Sydney auction results have remained high through lockdown conditions. Since the week starting 28th of June, when a city-wide lockdown was in place, the auction clearance rate has averaged 75.9% through to late August. The volume of properties clearing at auction have averaged 474 per week, which is actually the highest average of weekly auction sales for the period since 2015. 

Melbourne auctions have played out differently since the start of the 6th lockdown across the city. The final auction clearance rate has averaged 59.4% so far through the current lockdown. 

Importantly, the low clearance rate across Melbourne is largely due the portion of properties being withdrawn from auction altogether, amid a relatively high volume of auctions scheduled before lockdowns. From the 5th to the 22nd of August, it is estimated around a third of properties scheduled to go to auction have been ‘withdrawn’, which means the auction has essentially been cancelled (rather than postponed). The property may be listed instead by private treaty, or not be sold. Withdrawn properties are counted as a non-sale, and as such weigh down the clearance rate. 

It is important not to dismiss the portion of auctions withdrawn as merely ‘distorting’ the clearance rate, because it does reflect a loss in demand and vendor confidence. Part of the reason rates of withdrawn auctions may be higher across Melbourne is because private physical property inspections had been prohibited, which was not the case across Sydney. 

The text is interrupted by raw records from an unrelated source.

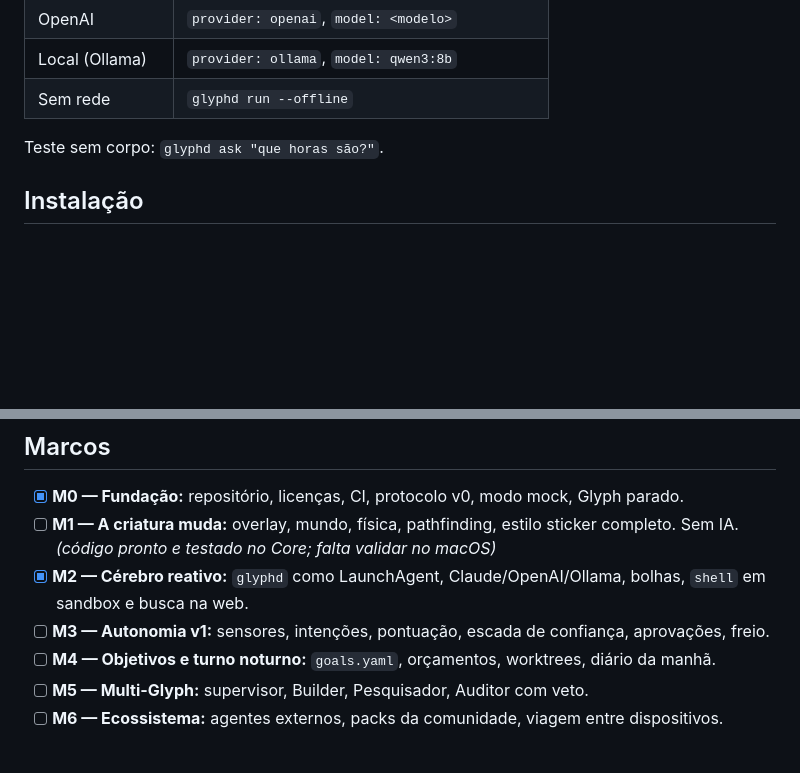
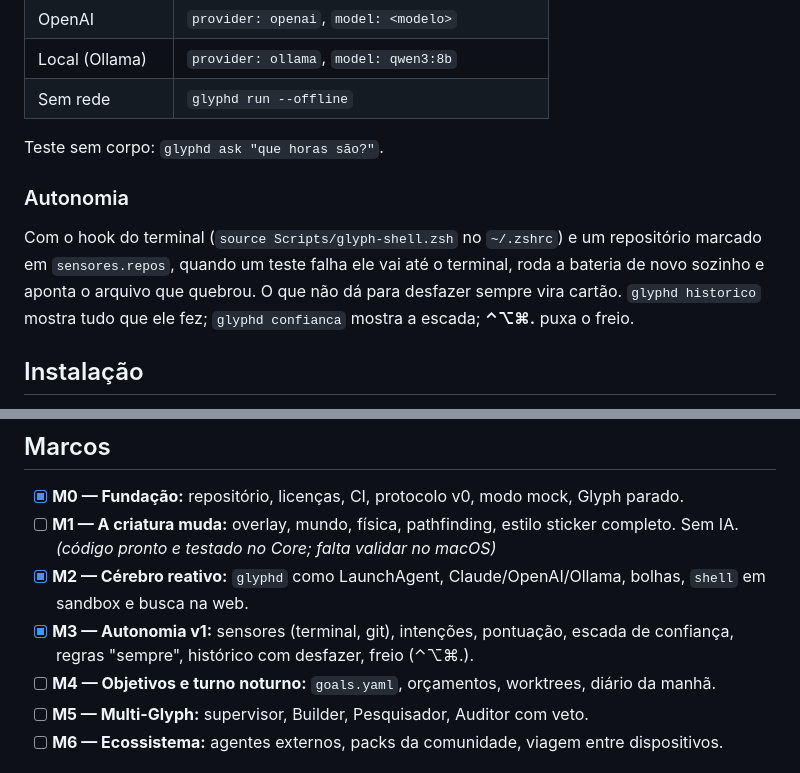
Before and after one commit to Vitt2909/Glyph-Dot, a Markdown page: README.md, 2 parts joined by grey strips. GitHub-like rendering; blank space fills up the shorter version.

```diff
--- a/README.md
+++ b/README.md
@@ -104,6 +104,14 @@ segura; sem resposta, a resposta é não.
 
 Teste sem corpo: `glyphd ask "que horas são?"`.
 
+### Autonomia
+
+Com o hook do terminal (`source Scripts/glyph-shell.zsh` no `~/.zshrc`) e um
+repositório marcado em `sensores.repos`, quando um teste falha ele vai até o
+terminal, roda a bateria de novo sozinho e aponta o arquivo que quebrou. O que
+não dá para desfazer sempre vira cartão. `glyphd historico` mostra tudo que ele
+fez; `glyphd confianca` mostra a escada; **⌃⌥⌘.** puxa o freio.
+
 ## Instalação
 
 Ainda não há binário assinado. Para o app abrir sem aviso do Gatekeeper é
@@ -116,7 +124,7 @@ releases, o macOS vai avisar que o desenvolvedor não foi verificado.
 - [x] **M0 — Fundação:** repositório, licenças, CI, protocolo v0, modo mock, Glyph parado.
 - [ ] **M1 — A criatura muda:** overlay, mundo, física, pathfinding, estilo sticker completo. Sem IA. *(código pronto e testado no Core; falta validar no macOS)*
 - [x] **M2 — Cérebro reativo:** `glyphd` como LaunchAgent, Claude/OpenAI/Ollama, bolhas, `shell` em sandbox e busca na web.
-- [ ] **M3 — Autonomia v1:** sensores, intenções, pontuação, escada de confiança, aprovações, freio.
+- [x] **M3 — Autonomia v1:** sensores (terminal, git), intenções, pontuação, escada de confiança, regras "sempre", histórico com desfazer, freio (⌃⌥⌘.).
 - [ ] **M4 — Objetivos e turno noturno:** `goals.yaml`, orçamentos, worktrees, diário da manhã.
 - [ ] **M5 — Multi-Glyph:** supervisor, Builder, Pesquisador, Auditor com veto.
 - [ ] **M6 — Ecossistema:** agentes externos, packs da comunidade, viagem entre dispositivos.
```
Also changed, not shown: RELATORIO.md (+56 -0 lines), docs/AUTONOMY.md (+24 -3 lines).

However, when looking at just the number of properties sold at auction each week, there have actually been a higher number of successful auction results across Melbourne than in Sydney for eight of the past nine weeks.